→ TASK REQUIREMENTS:
Every line of the listing that contains the word "hasil" is to be copied out.

→ RECORDS FOR THE TASK:
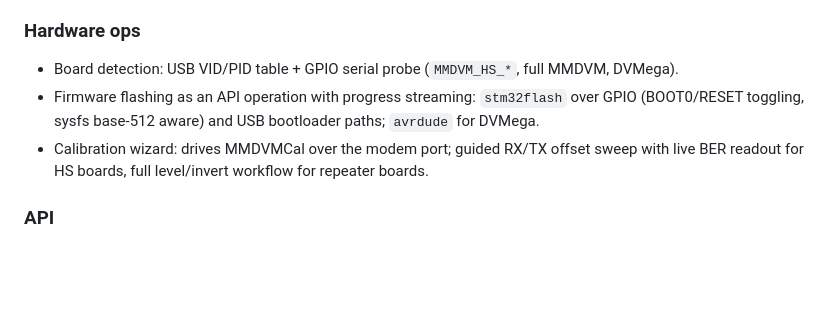
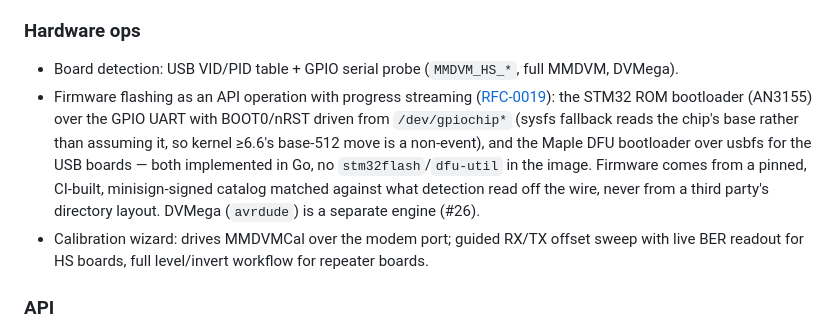
Before and after one commit to KN4OQW/waypoint, a Markdown page: docs/architecture.md, the part around the change. GitHub-like rendering; blank space fills up the shorter version.

```diff
--- a/docs/architecture.md
+++ b/docs/architecture.md
@@ -44,7 +44,7 @@ Rationale for the split: the g4klx daemons are actively maintained upstream and
 
 ### Hardware ops
 - Board detection: USB VID/PID table + GPIO serial probe (`MMDVM_HS_*`, full MMDVM, DVMega).
-- Firmware flashing as an API operation with progress streaming: `stm32flash` over GPIO (BOOT0/RESET toggling, sysfs base-512 aware) and USB bootloader paths; `avrdude` for DVMega.
+- Firmware flashing as an API operation with progress streaming ([RFC-0019](rfcs/0019-firmware-flashing.md)): the STM32 ROM bootloader (AN3155) over the GPIO UART with BOOT0/nRST driven from `/dev/gpiochip*` (sysfs fallback reads the chip's base rather than assuming it, so kernel ≥6.6's base-512 move is a non-event), and the Maple DFU bootloader over usbfs for the USB boards — both implemented in Go, no `stm32flash`/`dfu-util` in the image. Firmware comes from a pinned, CI-built, minisign-signed catalog matched against what detection read off the wire, never from a third party's directory layout. DVMega (`avrdude`) is a separate engine (#26).
 - Calibration wizard: drives MMDVMCal over the modem port; guided RX/TX offset sweep with live BER readout for HS boards, full level/invert workflow for repeater boards.
 
 ### API
```
Also changed, not shown: docs/rfcs/0019-firmware-flashing.md (added, +372 -0 lines).
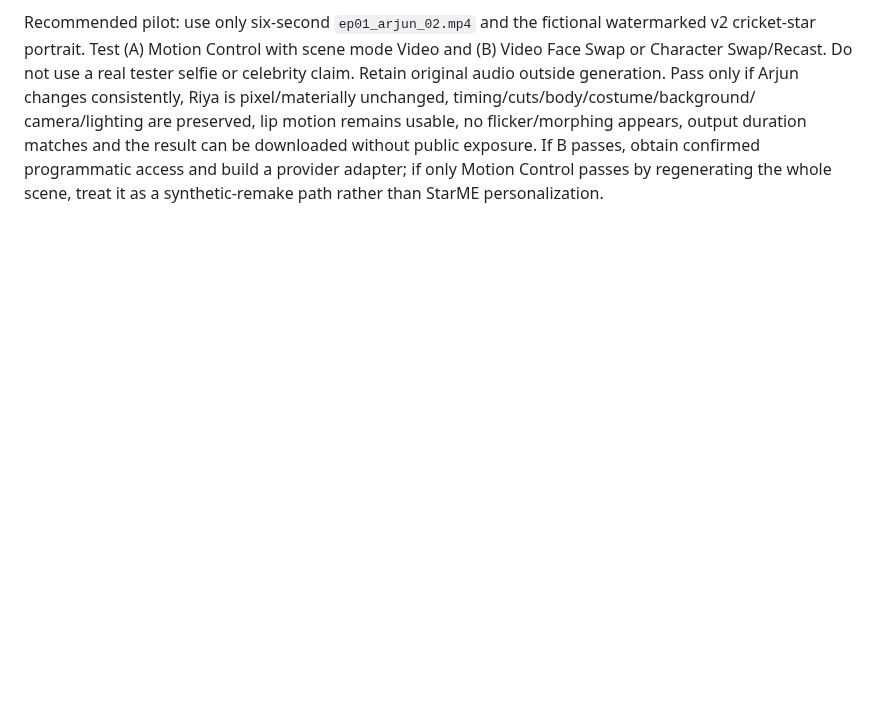
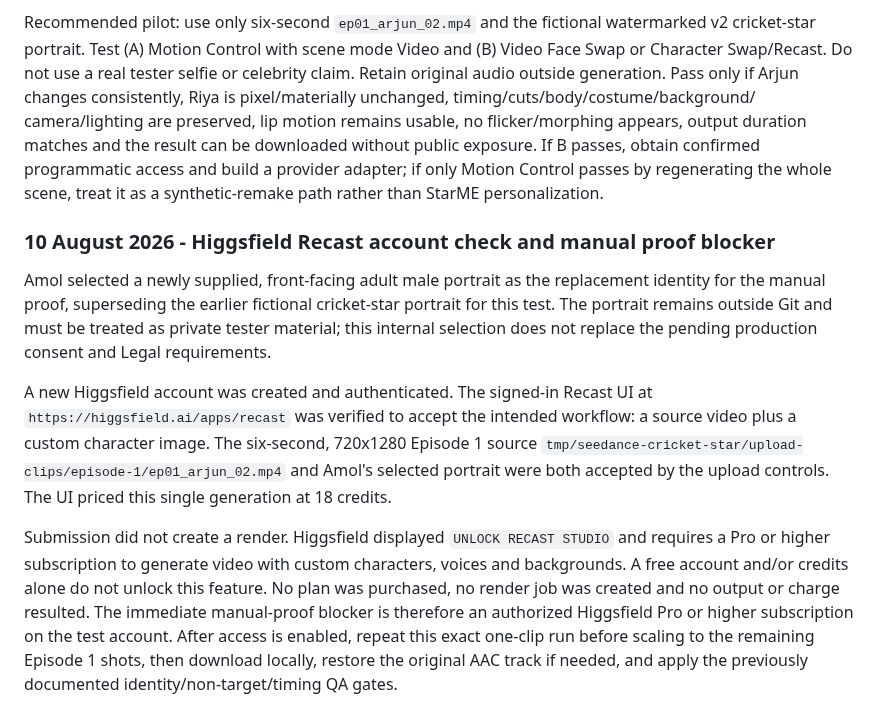
Before and after one commit to Hungama-Digital/star.me.hungama.com, a Markdown page: Docs/Handover/StarME_Project_Handover.md, the part around the change. Rendered like a GitHub page; blank space fills up the shorter version.

Commit message:
Document Higgsfield Recast proof blocker

```diff
--- a/Docs/Handover/StarME_Project_Handover.md
+++ b/Docs/Handover/StarME_Project_Handover.md
@@ -1242,3 +1242,24 @@ camera/lighting are preserved, lip motion remains usable, no flicker/morphing ap
 matches and the result can be downloaded without public exposure. If B passes, obtain confirmed
 programmatic access and build a provider adapter; if only Motion Control passes by regenerating the whole
 scene, treat it as a synthetic-remake path rather than StarME personalization.
+
+### 10 August 2026 - Higgsfield Recast account check and manual proof blocker
+
+Amol selected a newly supplied, front-facing adult male portrait as the replacement identity for the
+manual proof, superseding the earlier fictional cricket-star portrait for this test. The portrait remains
+outside Git and must be treated as private tester material; this internal selection does not replace the
+pending production consent and Legal requirements.
+
+A new Higgsfield account was created and authenticated. The signed-in Recast UI at
+`https://higgsfield.ai/apps/recast` was verified to accept the intended workflow: a source video plus a
+custom character image. The six-second, 720x1280 Episode 1 source
+`tmp/seedance-cricket-star/upload-clips/episode-1/ep01_arjun_02.mp4` and Amol's selected portrait were
+both accepted by the upload controls. The UI priced this single generation at 18 credits.
+
+Submission did not create a render. Higgsfield displayed `UNLOCK RECAST STUDIO` and requires a Pro or
+higher subscription to generate video with custom characters, voices and backgrounds. A free account
+and/or credits alone do not unlock this feature. No plan was purchased, no render job was created and no
+output or charge resulted. The immediate manual-proof blocker is therefore an authorized Higgsfield Pro
+or higher subscription on the test account. After access is enabled, repeat this exact one-clip run before
+scaling to the remaining Episode 1 shots, then download locally, restore the original AAC track if needed,
+and apply the previously documented identity/non-target/timing QA gates.
```
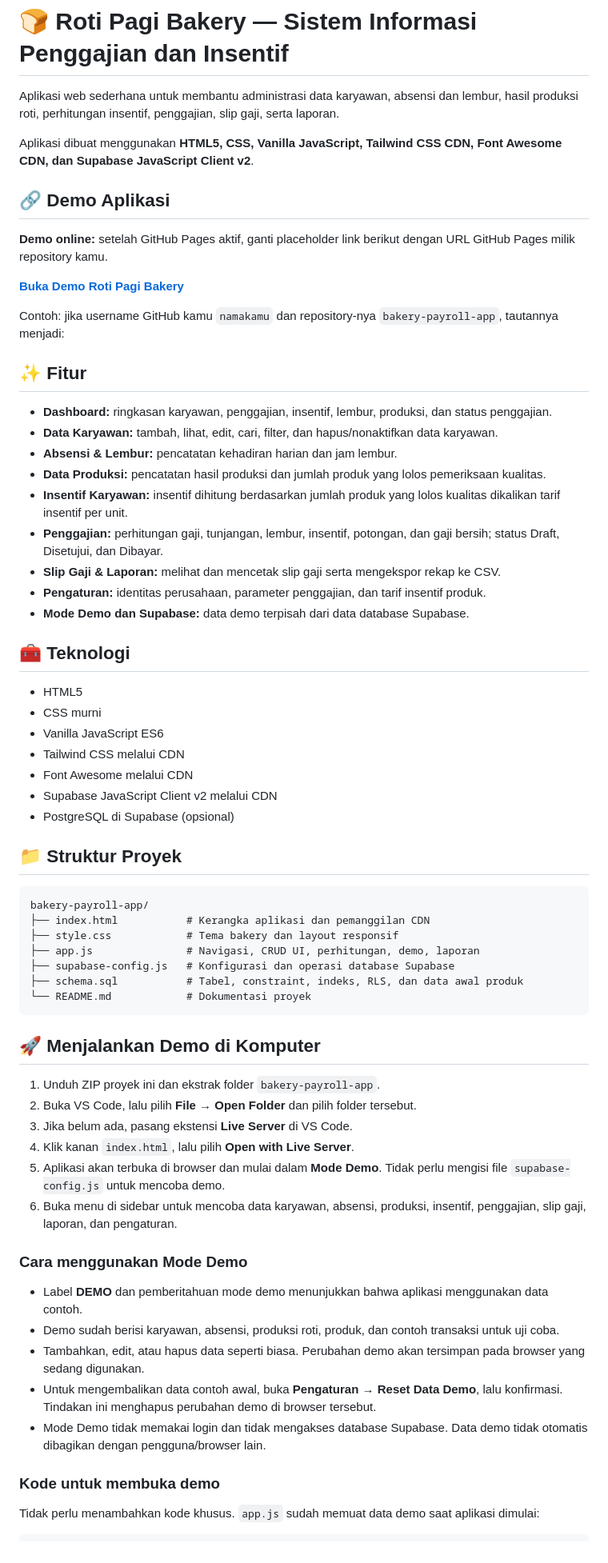
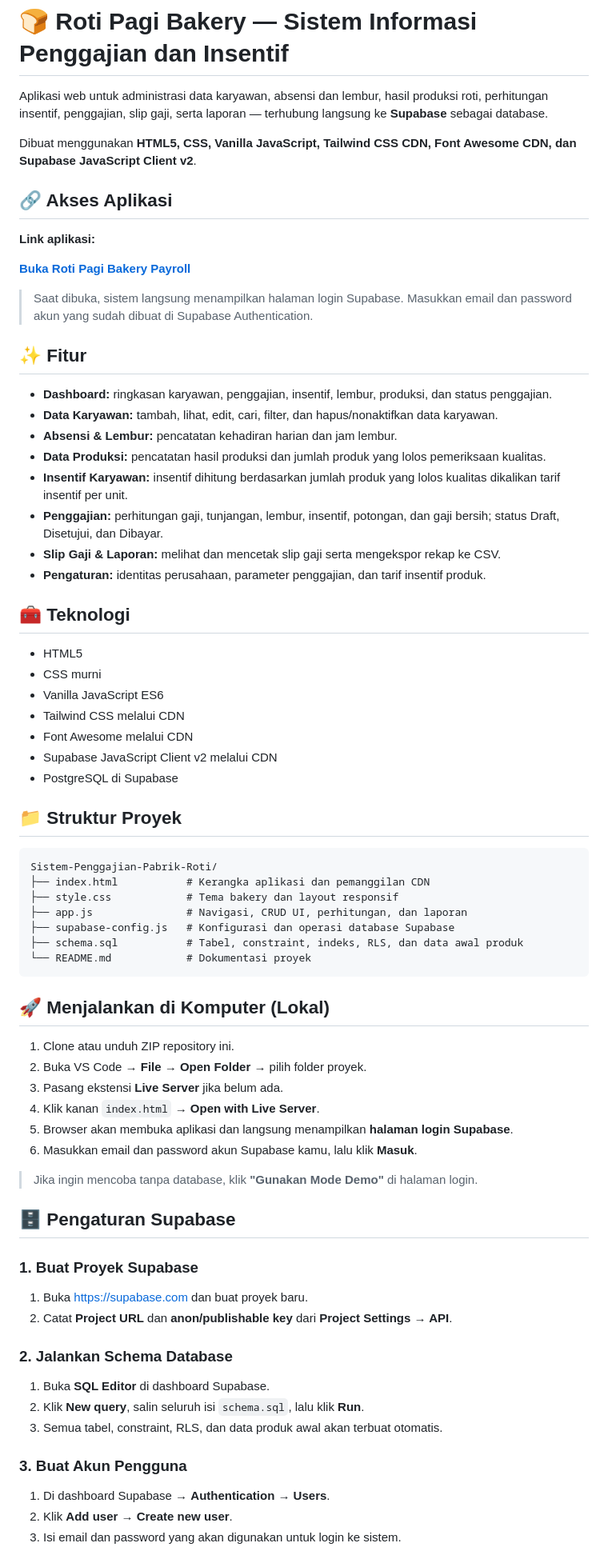
Before and after one commit to helenayunita0306-netizen/Sistem-Penggajian-Pabrik-Roti, a Markdown page: README.md, the part around one of its changes. Shown at 80% size. Rendered like a GitHub page.

Commit message:
docs: perbarui README - hapus mode demo sebagai alur utama, sistem langsung ke login Supabase

````diff
--- a/README.md
+++ b/README.md
@@ -1,16 +1,16 @@
 # 🍞 Roti Pagi Bakery — Sistem Informasi Penggajian dan Insentif
 
-Aplikasi web sederhana untuk membantu administrasi data karyawan, absensi dan lembur, hasil produksi roti, perhitungan insentif, penggajian, slip gaji, serta laporan.
+Aplikasi web untuk administrasi data karyawan, absensi dan lembur, hasil produksi roti, perhitungan insentif, penggajian, slip gaji, serta laporan — terhubung langsung ke **Supabase** sebagai database.
 
-Aplikasi dibuat menggunakan **HTML5, CSS, Vanilla JavaScript, Tailwind CSS CDN, Font Awesome CDN, dan Supabase JavaScript Client v2**.
+Dibuat menggunakan **HTML5, CSS, Vanilla JavaScript, Tailwind CSS CDN, Font Awesome CDN, dan Supabase JavaScript Client v2**.
 
-## 🔗 Demo Aplikasi
+## 🔗 Akses Aplikasi
 
-**Demo online:** setelah GitHub Pages aktif, ganti placeholder link berikut dengan URL GitHub Pages milik repository kamu.
+**Link aplikasi:**
 
-[**Buka Demo Roti Pagi Bakery**](https://helenayunita0306-netizen.github.io/Sistem-Penggajian-Pabrik-Roti/)
+[**Buka Roti Pagi Bakery Payroll**](https://helenayunita0306-netizen.github.io/Sistem-Penggajian-Pabrik-Roti/)
 
-Contoh: jika username GitHub kamu `namakamu` dan repository-nya `bakery-payroll-app`, tautannya menjadi:
+> Saat dibuka, sistem langsung menampilkan halaman login Supabase. Masukkan email dan password akun yang sudah dibuat di Supabase Authentication.
 
 ## ✨ Fitur
 
@@ -22,7 +22,6 @@ Contoh: jika username GitHub kamu `namakamu` dan repository-nya `bakery-payroll-
 - **Penggajian:** perhitungan gaji, tunjangan, lembur, insentif, potongan, dan gaji bersih; status Draft, Disetujui, dan Dibayar.
 - **Slip Gaji & Laporan:** melihat dan mencetak slip gaji serta mengekspor rekap ke CSV.
 - **Pengaturan:** identitas perusahaan, parameter penggajian, dan tarif insentif produk.
-- **Mode Demo dan Supabase:** data demo terpisah dari data database Supabase.
 
 ## 🧰 Teknologi
 
@@ -32,37 +31,47 @@ Contoh: jika username GitHub kamu `namakamu` dan repository-nya `bakery-payroll-
 - Tailwind CSS melalui CDN
 - Font Awesome melalui CDN
 - Supabase JavaScript Client v2 melalui CDN
-- PostgreSQL di Supabase (opsional)
+- PostgreSQL di Supabase
 
 ## 📁 Struktur Proyek
 
 ```text
-bakery-payroll-app/
+Sistem-Penggajian-Pabrik-Roti/
 ├── index.html           # Kerangka aplikasi dan pemanggilan CDN
 ├── style.css            # Tema bakery dan layout responsif
-├── app.js               # Navigasi, CRUD UI, perhitungan, demo, laporan
+├── app.js               # Navigasi, CRUD UI, perhitungan, dan laporan
 ├── supabase-config.js   # Konfigurasi dan operasi database Supabase
 ├── schema.sql           # Tabel, constraint, indeks, RLS, dan data awal produk
 └── README.md            # Dokumentasi proyek
 ```
 
-## 🚀 Menjalankan Demo di Komputer
+## 🚀 Menjalankan di Komputer (Lokal)
 
-1. Unduh ZIP proyek ini dan ekstrak folder `bakery-payroll-app`.
-2. Buka VS Code, lalu pilih **File → Open Folder** dan pilih folder tersebut.
-3. Jika belum ada, pasang ekstensi **Live Server** di VS Code.
-4. Klik kanan `index.html`, lalu pilih **Open with Live Server**.
-5. Aplikasi akan terbuka di browser dan mulai dalam **Mode Demo**. Tidak perlu mengisi file `supabase-config.js` untuk mencoba demo.
-6. Buka menu di sidebar untuk mencoba data karyawan, absensi, produksi, insentif, penggajian, slip gaji, laporan, dan pengaturan.
+1. Clone atau unduh ZIP repository ini.
+2. Buka VS Code → **File → Open Folder** → pilih folder proyek.
+3. Pasang ekstensi **Live Server** jika belum ada.
+4. Klik kanan `index.html` → **Open with Live Server**.
+5. Browser akan membuka aplikasi dan langsung menampilkan **halaman login Supabase**.
+6. Masukkan email dan password akun Supabase kamu, lalu klik **Masuk**.
 
-### Cara menggunakan Mode Demo
+> Jika ingin mencoba tanpa database, klik **"Gunakan Mode Demo"** di halaman login.
 
-- Label **DEMO** dan pemberitahuan mode demo menunjukkan bahwa aplikasi menggunakan data contoh.
-- Demo sudah berisi karyawan, absensi, produksi roti, produk, dan contoh transaksi untuk uji coba.
-- Tambahkan, edit, atau hapus data seperti biasa. Perubahan demo akan tersimpan pada browser yang sedang digunakan.
-- Untuk mengembalikan data contoh awal, buka **Pengaturan → Reset Data Demo**, lalu konfirmasi. Tindakan ini menghapus perubahan demo di browser tersebut.
-- Mode Demo tidak memakai login dan tidak mengakses database Supabase. Data demo tidak otomatis dibagikan dengan pengguna/browser lain.
+## 🗄️ Pengaturan Supabase
 
-### Kode untuk membuka demo
+### 1. Buat Proyek Supabase
 
-Tidak perlu menambahkan kode khusus. `app.js` sudah memuat data demo saat aplikasi dimulai:
+1. Buka [https://supabase.com](https://supabase.com) dan buat proyek baru.
+2. Catat **Project URL** dan **anon/publishable key** dari **Project Settings → API**.
+
+### 2. Jalankan Schema Database
+
+1. Buka **SQL Editor** di dashboard Supabase.
+2. Klik **New query**, salin seluruh isi `schema.sql`, lalu klik **Run**.
+3. Semua tabel, constraint, RLS, dan data produk awal akan terbuat otomatis.
+
+### 3. Buat Akun Pengguna
+
+1. Di dashboard Supabase → **Authentication → Users**.
+2. Klik **Add user → Create new user**.
+3. Isi email dan password yang akan digunakan untuk login ke sistem.
+
````
Also changed, not shown: other parts of README.md (+18 -70 lines).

→ RESULT OF THIS EXERCISE:
-Aplikasi web sederhana untuk membantu administrasi data karyawan, absensi dan lembur, hasil produksi roti, perhitungan insentif, penggajian, slip gaji, serta laporan.
+Aplikasi web untuk administrasi data karyawan, absensi dan lembur, hasil produksi roti, perhitungan insentif, penggajian, slip gaji, serta laporan — terhubung langsung ke **Supabase** sebagai database.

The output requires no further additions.